◆ **The problem**: Where a line of the entries below includes the string "docs", count it. Give only the resulting number.

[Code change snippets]
━━━━
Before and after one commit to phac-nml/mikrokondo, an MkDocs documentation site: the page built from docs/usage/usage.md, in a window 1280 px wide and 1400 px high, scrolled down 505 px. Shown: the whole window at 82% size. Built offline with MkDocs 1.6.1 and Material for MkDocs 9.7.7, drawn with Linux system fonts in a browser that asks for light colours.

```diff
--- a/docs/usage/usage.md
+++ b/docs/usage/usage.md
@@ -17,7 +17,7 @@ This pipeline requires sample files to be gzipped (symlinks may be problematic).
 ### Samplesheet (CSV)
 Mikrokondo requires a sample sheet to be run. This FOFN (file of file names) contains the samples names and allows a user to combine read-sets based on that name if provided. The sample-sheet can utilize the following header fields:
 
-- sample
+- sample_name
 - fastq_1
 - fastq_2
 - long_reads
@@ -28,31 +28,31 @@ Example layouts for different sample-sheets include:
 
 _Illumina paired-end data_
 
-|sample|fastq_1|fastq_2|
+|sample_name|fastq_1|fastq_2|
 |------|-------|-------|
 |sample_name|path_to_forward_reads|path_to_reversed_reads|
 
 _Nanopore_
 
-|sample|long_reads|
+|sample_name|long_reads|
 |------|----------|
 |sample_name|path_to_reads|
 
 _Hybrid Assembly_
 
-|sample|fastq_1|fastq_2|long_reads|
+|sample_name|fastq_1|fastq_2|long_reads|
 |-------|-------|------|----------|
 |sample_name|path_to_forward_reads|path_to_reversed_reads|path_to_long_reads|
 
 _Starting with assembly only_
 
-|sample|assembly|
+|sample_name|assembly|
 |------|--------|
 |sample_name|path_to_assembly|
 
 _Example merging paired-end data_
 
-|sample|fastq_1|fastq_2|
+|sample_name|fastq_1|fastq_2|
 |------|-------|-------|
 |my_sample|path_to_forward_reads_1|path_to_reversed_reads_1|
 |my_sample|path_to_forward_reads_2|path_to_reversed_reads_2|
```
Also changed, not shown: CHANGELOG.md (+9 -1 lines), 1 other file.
━━━━
◆ **Solution**: 3